Assignment:
Line tally for "closed": state how many lines of the entries include it, with no other text.

[User interface change data]

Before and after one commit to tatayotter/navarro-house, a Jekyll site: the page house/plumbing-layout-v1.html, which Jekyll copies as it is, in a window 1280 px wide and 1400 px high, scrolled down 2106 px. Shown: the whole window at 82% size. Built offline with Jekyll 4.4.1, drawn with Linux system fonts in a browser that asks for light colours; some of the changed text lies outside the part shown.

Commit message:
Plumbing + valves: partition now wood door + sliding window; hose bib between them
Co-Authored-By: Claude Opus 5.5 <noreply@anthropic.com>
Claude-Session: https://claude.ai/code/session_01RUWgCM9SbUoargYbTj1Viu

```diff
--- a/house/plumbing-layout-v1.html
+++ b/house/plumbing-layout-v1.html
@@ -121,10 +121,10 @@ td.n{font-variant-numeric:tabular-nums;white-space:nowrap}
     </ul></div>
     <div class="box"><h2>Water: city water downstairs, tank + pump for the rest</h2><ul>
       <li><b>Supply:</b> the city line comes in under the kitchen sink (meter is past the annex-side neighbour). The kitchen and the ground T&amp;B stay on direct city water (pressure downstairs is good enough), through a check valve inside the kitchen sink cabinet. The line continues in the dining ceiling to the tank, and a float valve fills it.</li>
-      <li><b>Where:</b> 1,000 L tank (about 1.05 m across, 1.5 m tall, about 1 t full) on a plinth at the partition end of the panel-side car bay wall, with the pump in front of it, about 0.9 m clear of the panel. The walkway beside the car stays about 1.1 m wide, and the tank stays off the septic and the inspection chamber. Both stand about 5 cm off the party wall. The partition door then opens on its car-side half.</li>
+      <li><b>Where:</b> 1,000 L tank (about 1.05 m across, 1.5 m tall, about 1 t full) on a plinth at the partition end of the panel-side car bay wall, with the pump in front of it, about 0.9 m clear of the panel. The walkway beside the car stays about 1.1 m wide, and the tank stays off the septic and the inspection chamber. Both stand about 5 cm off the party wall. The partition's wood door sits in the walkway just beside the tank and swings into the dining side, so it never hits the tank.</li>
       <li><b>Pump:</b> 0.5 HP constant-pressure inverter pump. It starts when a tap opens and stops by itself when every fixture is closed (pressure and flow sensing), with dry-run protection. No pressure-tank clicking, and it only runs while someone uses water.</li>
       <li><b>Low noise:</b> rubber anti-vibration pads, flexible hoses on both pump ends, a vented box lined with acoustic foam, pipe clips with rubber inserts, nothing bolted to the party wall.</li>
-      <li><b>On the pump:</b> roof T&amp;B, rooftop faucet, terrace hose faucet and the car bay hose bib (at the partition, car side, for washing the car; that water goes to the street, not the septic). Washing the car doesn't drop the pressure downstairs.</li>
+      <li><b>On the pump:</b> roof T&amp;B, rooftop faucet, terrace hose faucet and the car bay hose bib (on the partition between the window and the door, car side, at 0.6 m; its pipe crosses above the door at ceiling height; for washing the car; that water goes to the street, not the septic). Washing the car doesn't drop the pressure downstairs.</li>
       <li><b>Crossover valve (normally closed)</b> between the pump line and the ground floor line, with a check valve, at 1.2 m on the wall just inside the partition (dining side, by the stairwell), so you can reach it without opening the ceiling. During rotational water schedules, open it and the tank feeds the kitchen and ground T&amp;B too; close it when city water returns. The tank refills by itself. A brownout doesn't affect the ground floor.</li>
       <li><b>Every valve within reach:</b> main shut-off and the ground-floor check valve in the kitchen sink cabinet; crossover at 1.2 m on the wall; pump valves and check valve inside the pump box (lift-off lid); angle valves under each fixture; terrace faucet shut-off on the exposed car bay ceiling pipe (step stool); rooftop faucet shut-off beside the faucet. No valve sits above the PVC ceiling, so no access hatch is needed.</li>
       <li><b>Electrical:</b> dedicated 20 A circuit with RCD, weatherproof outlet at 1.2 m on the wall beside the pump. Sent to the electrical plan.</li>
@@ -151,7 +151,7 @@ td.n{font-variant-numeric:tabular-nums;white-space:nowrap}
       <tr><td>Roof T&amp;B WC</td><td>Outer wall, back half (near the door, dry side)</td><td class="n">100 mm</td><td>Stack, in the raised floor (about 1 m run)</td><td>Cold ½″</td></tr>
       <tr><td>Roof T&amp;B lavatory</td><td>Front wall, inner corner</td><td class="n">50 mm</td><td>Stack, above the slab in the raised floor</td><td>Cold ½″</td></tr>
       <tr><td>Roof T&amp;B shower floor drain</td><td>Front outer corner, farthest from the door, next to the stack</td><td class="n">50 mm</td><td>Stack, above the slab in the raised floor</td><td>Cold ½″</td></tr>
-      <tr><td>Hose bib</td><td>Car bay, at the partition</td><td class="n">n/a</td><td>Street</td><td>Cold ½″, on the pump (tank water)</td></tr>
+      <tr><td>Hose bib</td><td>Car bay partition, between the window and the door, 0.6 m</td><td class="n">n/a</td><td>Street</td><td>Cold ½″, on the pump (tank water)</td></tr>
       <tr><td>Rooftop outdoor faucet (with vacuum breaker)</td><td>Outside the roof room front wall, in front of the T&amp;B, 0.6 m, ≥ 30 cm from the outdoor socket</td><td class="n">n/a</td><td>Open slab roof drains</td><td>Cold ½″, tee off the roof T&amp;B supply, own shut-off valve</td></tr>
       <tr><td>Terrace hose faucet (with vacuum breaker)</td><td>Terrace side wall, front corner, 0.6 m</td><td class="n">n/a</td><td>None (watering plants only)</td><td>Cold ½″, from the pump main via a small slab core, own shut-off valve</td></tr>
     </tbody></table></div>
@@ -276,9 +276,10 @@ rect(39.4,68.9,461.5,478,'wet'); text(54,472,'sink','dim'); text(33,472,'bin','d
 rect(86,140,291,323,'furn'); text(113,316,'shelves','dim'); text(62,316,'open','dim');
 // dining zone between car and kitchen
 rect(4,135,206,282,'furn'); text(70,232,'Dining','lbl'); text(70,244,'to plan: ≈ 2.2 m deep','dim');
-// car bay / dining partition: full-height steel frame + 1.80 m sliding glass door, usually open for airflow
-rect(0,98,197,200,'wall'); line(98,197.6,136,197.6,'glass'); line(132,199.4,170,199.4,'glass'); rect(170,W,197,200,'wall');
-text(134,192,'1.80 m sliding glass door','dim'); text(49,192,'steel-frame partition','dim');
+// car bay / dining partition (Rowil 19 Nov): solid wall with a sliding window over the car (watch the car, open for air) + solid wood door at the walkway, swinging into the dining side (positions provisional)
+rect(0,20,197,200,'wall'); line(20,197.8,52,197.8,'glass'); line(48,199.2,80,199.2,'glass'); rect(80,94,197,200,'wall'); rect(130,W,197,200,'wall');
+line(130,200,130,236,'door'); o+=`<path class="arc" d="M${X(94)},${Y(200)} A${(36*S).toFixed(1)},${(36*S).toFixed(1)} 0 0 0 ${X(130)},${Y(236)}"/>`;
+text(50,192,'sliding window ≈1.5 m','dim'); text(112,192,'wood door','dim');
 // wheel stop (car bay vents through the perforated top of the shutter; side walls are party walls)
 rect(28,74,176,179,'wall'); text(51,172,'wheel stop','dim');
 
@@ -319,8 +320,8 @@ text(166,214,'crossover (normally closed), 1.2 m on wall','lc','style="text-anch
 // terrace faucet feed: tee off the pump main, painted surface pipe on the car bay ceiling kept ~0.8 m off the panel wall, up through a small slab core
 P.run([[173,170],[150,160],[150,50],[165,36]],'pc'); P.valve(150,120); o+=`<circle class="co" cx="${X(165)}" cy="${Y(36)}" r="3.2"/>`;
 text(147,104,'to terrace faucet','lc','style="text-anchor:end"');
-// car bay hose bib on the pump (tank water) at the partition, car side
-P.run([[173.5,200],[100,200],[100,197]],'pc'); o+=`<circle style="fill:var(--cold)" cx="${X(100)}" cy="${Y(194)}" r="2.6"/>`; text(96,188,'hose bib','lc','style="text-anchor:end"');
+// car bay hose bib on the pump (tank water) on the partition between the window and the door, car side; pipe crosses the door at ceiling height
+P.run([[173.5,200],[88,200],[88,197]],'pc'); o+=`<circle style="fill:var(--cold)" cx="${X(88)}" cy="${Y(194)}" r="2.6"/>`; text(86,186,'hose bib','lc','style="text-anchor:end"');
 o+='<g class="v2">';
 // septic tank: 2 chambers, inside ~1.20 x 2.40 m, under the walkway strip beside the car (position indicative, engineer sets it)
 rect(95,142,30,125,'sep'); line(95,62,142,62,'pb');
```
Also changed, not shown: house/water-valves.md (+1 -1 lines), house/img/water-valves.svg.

Written solution:
3